Lawsuit claims Mallinckrodt told patients, doctors opioids were not addictive
FRANKFORT, Ky. (July 12, 2018) – Attorney General Andy Beshear today filed suit against St. Louis-based pharmaceutical manufacturer Mallinckrodt for profiting from its massive supply of opioids to Kentucky doctors and patients for decades despite knowing and misrepresenting the addictive nature of their drugs.
The lawsuit alleges Mallinckrodt, founded in 1867 and one of the earliest producers of morphine and codeine, sold and promoted its opioids by falsely claiming the drugs could be taken in higher doses without disclosing the greater risks of potential addiction. Beshear said this action allowed the company to grow its market in Kentucky while contributing to the state’s drug epidemic.

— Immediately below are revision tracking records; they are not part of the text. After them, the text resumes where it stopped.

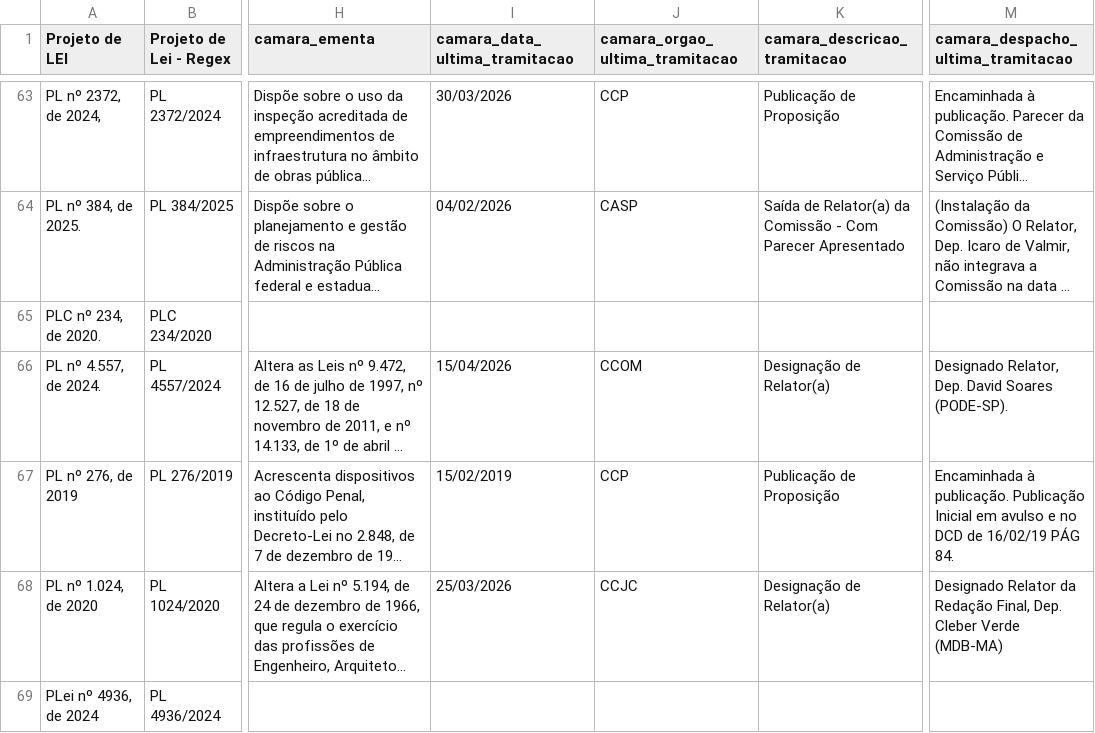
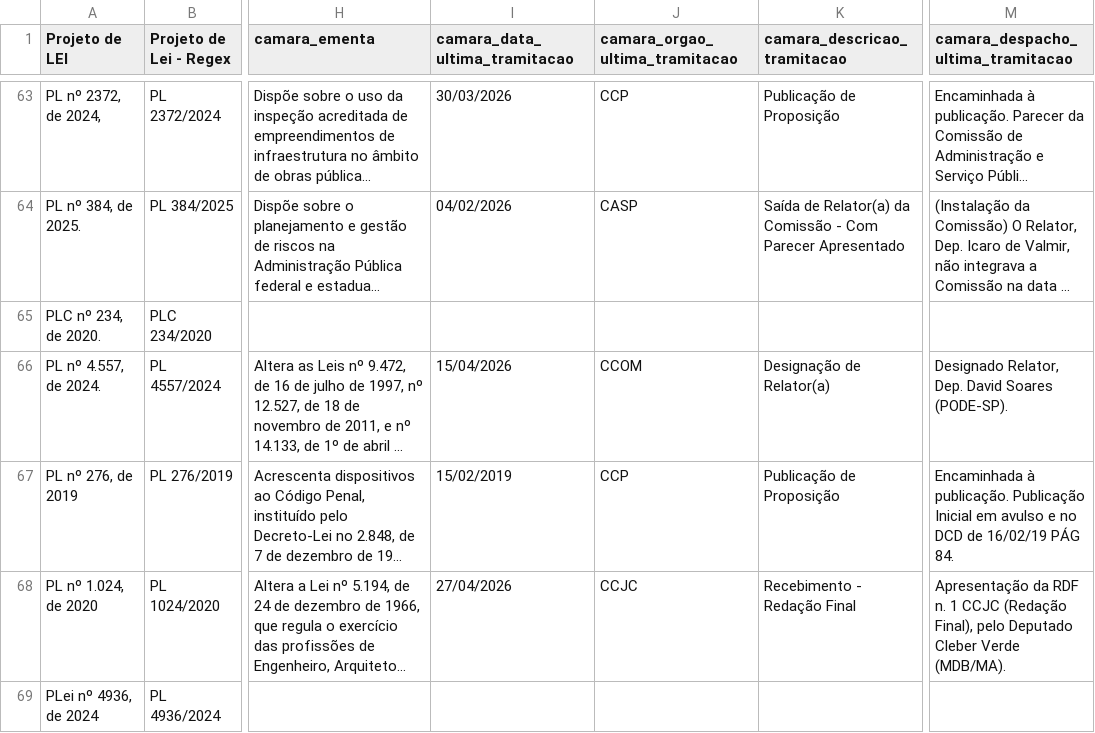
Before and after one commit to lab-dados-seges/monitoramento-parlamentar-delog-v2, a CSV file: data/df_final_bicameral.csv, drawn as a sheet; only a part is shown, gaps mark what is left out; long unchanged cells end in …; the diff names each change by its address in the sheet, - before the commit and + after, or states it on an @@ line.

```diff
--- a/data/df_final_bicameral.csv
+++ b/data/df_final_bicameral.csv
-I68 (camara_data_ultima_tramitacao): 25/03/2026
+I68 (camara_data_ultima_tramitacao): 27/04/2026
-K68 (camara_descricao_tramitacao): Designação de Relator(a)
+K68 (camara_descricao_tramitacao): Recebimento - Redação Final
-M68: Designado Relator da Redação Final, Dep. Cleber Verde (MDB-MA)
+M68: Apresentação da RDF n. 1 CCJC (Redação Final), pelo Deputado Cleber Verde (MDB/MA).
```
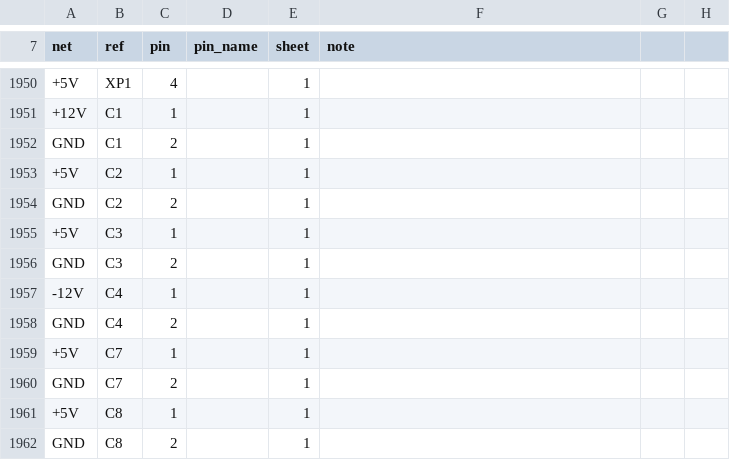
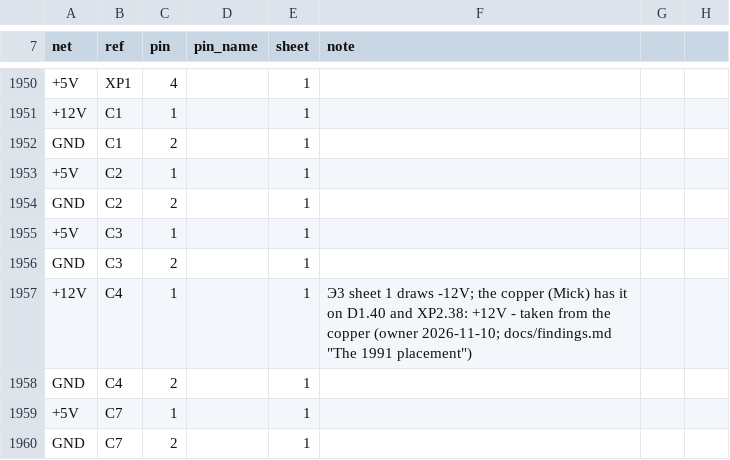
Before and after one commit to vvv104/ms0515-fpga, a CSV file: netlist/nets.csv, drawn as a sheet; only a part is shown, gaps mark what is left out; the shorter side is filled out with more unchanged rows.

```diff
--- a/netlist/nets.csv
+++ b/netlist/nets.csv
@@ -1956,3 +1956,3 @@ GND,C2,2,,1,
 GND,C3,2,,1,
--12V,C4,1,,1,
++12V,C4,1,,1,Э3 sheet 1 draws -12V; the copper (Mick) has it on D1.40 and XP2.38: +12V - taken from the copper (owner 2026-11-10; docs/findings.md "The 1991 placement")
 GND,C4,2,,1,
```
Also changed, not shown: netlist/placement-1991.csv, 9 other files.
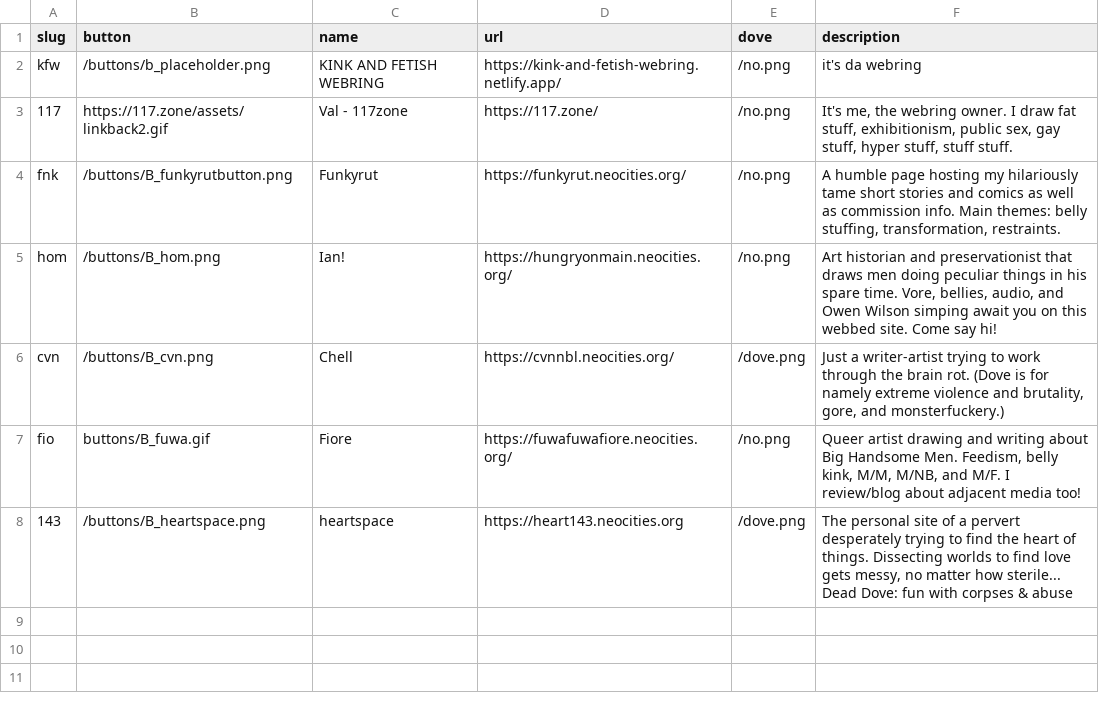
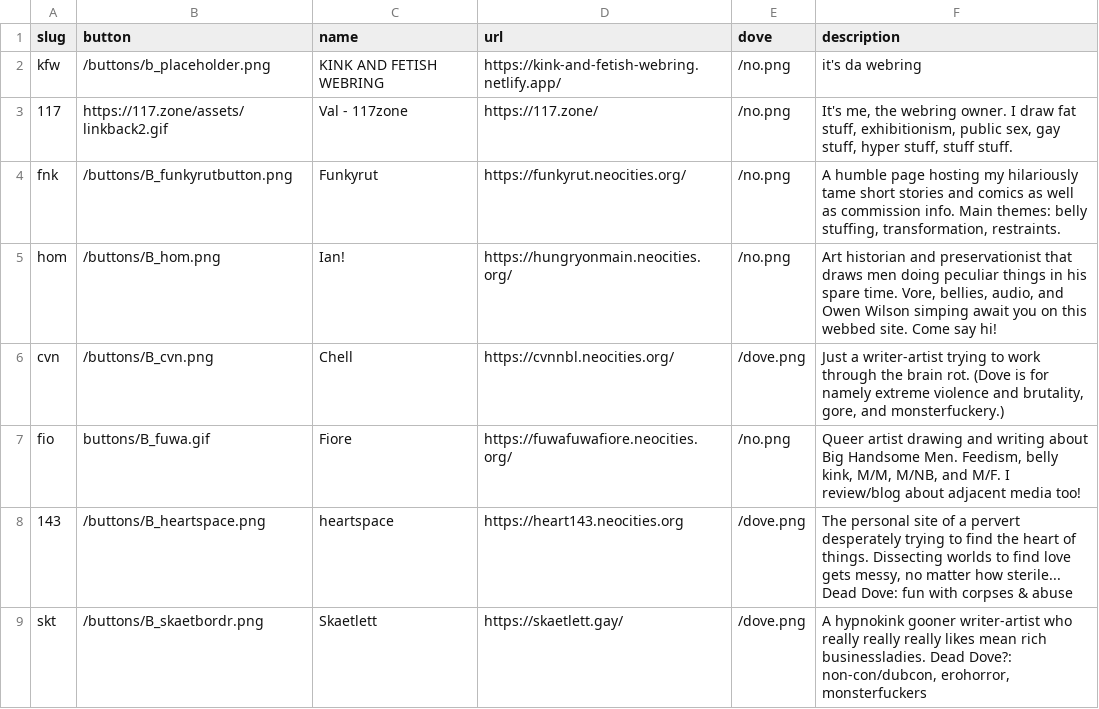
Before and after one commit to 117zone/K-and-F-Webring, a CSV file: _data/members.csv, drawn as a sheet; the diff names each change by its address in the sheet, - before the commit and + after, or states it on an @@ line.

Commit message:
anoxia
added new member, adjusted rules page for clarification

```diff
--- a/_data/members.csv
+++ b/_data/members.csv
+row 9: skt | /buttons/B_skaetbordr.png | Skaetlett | https://skaetlett.gay/ | /dove.png | A hypnokink gooner writer-artist who really really really likes mean rich businessladies. Dead Dove?: non-con/dubcon, erohorror, monsterfuckers
```
Also changed, not shown: 2 other files.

“Our lawsuit alleges Mallinckrodt’s dangerously false marketing of its opioids correlates directly to the skyrocketing addiction, overdoses and deaths in Kentucky.” Beshear said. “The company generated over $3 billion in revenues in 2017, and we are seeking to hold them accountable under Kentucky law by making them pay for the damages caused to our state and Kentucky families.”
Today’s lawsuit filed in Madison Circuit Court is the seventh opioid related lawsuit Beshear has filed.
Franklin Circuit Court Judge Thomas Wingate ruled this week that he would not dismiss Beshear’s 2016 lawsuit against manufacturer Endo Pharmaceuticals regarding its drug Opana ER. The suit alleges Endo, who asked for the dismissal, violated state law and directly contributed to opioid related deaths and overdoses in Kentucky.
Beshear said similar to Endo, Mallinckrodt unlawfully built a market for the chronic use of opioids in the name of increasing corporate profits, knowing all along the dangers.
In his lawsuit against Mallinckrodt, Beshear claims that in promoting its branded opioids, the company consistently mischaracterized the risk of addiction and presented deceptive messages to Kentucky prescribers through patient guides, websites, marketing materials and its sales representatives.
Beshear said the company makes claims, without evidence, that long-term opioid use “helps enable patients to stay in the workplace, enjoy interactions with family and friends and remain an active member of society,” according to the company’s website.
The lawsuit alleges that the company directed “front groups” to promote opioid use and combat efforts to restrict opioid prescribing and that it failed to report suspicious orders of opioid supplies into Kentucky.
“While an agreement with the DEA currently prevents us from releasing a total number of doses sent to Kentucky, I can tell you that number is egregious and large enough to potentially cause addiction in every man, woman and child in this state,” Beshear said.
In 2017, Mallinckrodt agreed to pay $35 million to the federal government for violating federal reporting laws and entered into an accountability agreement with the DEA. Beshear’s lawsuit claims Mallinckrodt willfully violated Kentucky law by failing to report suspicious orders.
Along with Endo and Mallinckrodt, Beshear has sued three national opioid distributors, Pennsylvania-based AmerisourceBergen, Ohio-based Cardinal Health and San Francisco-based McKesson Corporation, which together are responsible for supplying 85 percent of opioids in Kentucky; New Jersey pharmaceutical manufacturer Johnson and Johnson and Walgreens.
As the lawsuits progress, Beshear said his main priority is to make sure the drug companies are hauled into a Kentucky court and held accountable to those they have harmed – the people of Kentucky.
Beshear’s office works to combat illegal drug use and abuse in Kentucky communities. Investigators from the Office of the Attorney General are assigned to the Appalachia High Intensity Drug Trafficking Area Task Force (HIDTA). The Appalachia HIDTA consists of counties in Kentucky, Tennessee, Virginia and West Virginia.
Under prevention efforts, Beshear launched the Kentucky Opioid Disposal Program, the state’s first initiative to allow Kentuckians to safely dispose of opioid medications at home. The pilot program includes Henderson, Floyd, McCracken and Perry counties. Beshear’s Office of Senior Protection is also working with the faith-based community to distribute the pouches at senior events.
In total, the program has the potential to dispose of more than 2.2 million unused opioids.